A debtor who does not receive notice of a cession by the creditor to a third party is protected if the debtor continues to deal with the original creditor.

It is well-known that if the debtor pays the original creditor without notice of a cession the debt is discharged.

Principle not limited to payment

Anything done for the benefit of the debtor remains the benefit of the debtor

What is not so well-known is that the principle does not only apply to payment.  It applies to any transaction between the original parties such as set-off, settlement, termination by agreement, release, extensions of time and acknowledgements of liability for the purpose of interrupting prescription.

If the debtor carries on dealing with the original creditor (cedent) in good faith, the cessionary (the new creditor) is bound with no notice as if the cedent was still the creditor.  Anything done by the cedent for the benefit of the debtor remains the benefit of the debtor.

Refund of price may cancel contract

Incidentally, it was also held in this case that repayment of the purchase price by the seller to the buyer amounted to a cancellation of the sale in the absence of any other explanation.

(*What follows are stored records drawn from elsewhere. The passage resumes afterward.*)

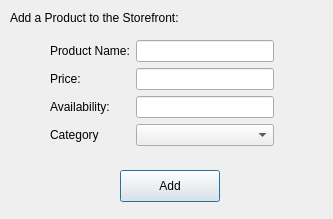
The window that addproduct.ui (aishakandeell/cs2labproject) describes before a commit, drawn with Qt 5.
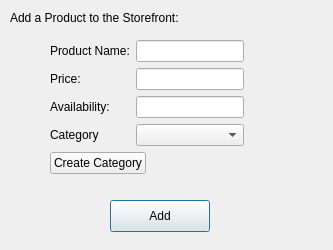
The same window after the commit.

Diff of the .ui file:
```diff
--- a/addproduct.ui
+++ b/addproduct.ui
@@ -7,7 +7,7 @@
     <x>0</x>
     <y>0</y>
     <width>333</width>
-    <height>219</height>
+    <height>250</height>
    </rect>
   </property>
   <property name="windowTitle">
@@ -29,8 +29,8 @@
   <widget class="QPushButton" name="addProd">
    <property name="geometry">
     <rect>
-     <x>120</x>
-     <y>170</y>
+     <x>110</x>
+     <y>200</y>
      <width>100</width>
      <height>32</height>
     </rect>
@@ -44,10 +44,12 @@
     <rect>
      <x>50</x>
      <y>40</y>
-     <width>224</width>
-     <height>121</height>
+     <width>234</width>
+     <height>151</height>
     </rect>
    </property>
+   <layout class="QFormLayout" name="formLayout_2">
+    <item row="0" column="0">
    <layout class="QFormLayout" name="formLayout">
     <item row="0" column="0">
      <widget class="QLabel" name="label_2">
@@ -88,6 +90,15 @@
     </item>
     <item row="3" column="1">
      <widget class="QComboBox" name="categoryProd"/>
+      </item>
+     </layout>
+    </item>
+    <item row="1" column="0">
+     <widget class="QPushButton" name="createCat">
+      <property name="text">
+       <string>Create Category</string>
+      </property>
+     </widget>
     </item>
    </layout>
   </widget>
```
Lines whose indentation alone changed are shown as unchanged.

If you are taking cession of any right, make sure the debtor you acquire receives notice of the cession.